TASK ITEM:
Lines from the records below that contain the word "style" are to be copied out.

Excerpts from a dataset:
-- Opening Marker --
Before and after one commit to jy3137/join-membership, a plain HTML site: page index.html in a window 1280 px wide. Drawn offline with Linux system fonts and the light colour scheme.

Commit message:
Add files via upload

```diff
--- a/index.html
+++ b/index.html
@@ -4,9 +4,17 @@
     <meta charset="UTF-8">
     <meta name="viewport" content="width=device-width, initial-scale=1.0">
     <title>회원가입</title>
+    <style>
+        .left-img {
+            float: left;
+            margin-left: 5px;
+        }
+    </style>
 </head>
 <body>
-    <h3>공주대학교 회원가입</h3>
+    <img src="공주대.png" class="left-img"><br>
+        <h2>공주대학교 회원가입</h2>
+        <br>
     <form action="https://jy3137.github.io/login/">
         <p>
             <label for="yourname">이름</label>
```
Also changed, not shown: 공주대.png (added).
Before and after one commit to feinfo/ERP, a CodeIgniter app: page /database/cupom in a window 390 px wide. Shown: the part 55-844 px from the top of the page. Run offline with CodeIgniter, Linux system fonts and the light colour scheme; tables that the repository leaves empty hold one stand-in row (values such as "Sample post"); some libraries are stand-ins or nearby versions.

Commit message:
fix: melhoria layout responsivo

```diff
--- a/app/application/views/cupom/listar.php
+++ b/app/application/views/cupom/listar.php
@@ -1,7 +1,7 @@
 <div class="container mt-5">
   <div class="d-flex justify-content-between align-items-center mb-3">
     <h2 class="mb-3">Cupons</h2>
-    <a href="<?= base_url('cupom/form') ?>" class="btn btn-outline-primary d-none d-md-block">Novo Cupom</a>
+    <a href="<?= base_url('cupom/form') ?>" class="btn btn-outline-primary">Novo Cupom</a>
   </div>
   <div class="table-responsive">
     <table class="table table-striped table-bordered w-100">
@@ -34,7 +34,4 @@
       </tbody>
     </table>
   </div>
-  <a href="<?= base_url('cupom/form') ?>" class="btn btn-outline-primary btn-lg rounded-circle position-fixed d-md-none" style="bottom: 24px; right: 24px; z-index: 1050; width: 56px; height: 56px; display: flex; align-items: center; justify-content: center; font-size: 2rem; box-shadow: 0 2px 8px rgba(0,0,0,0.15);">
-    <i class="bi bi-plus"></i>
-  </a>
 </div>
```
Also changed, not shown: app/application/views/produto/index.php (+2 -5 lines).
-- Closing Marker --
YOUR RESPONSE:
+    <style>
+    </style>
-  <a href="<?= base_url('cupom/form') ?>" class="btn btn-outline-primary btn-lg rounded-circle position-fixed d-md-none" style="bottom: 24px; right: 24px; z-index: 1050; width: 56px; height: 56px; display: flex; align-items: center; justify-content: center; font-size: 2rem; box-shadow: 0 2px 8px rgba(0,0,0,0.15);">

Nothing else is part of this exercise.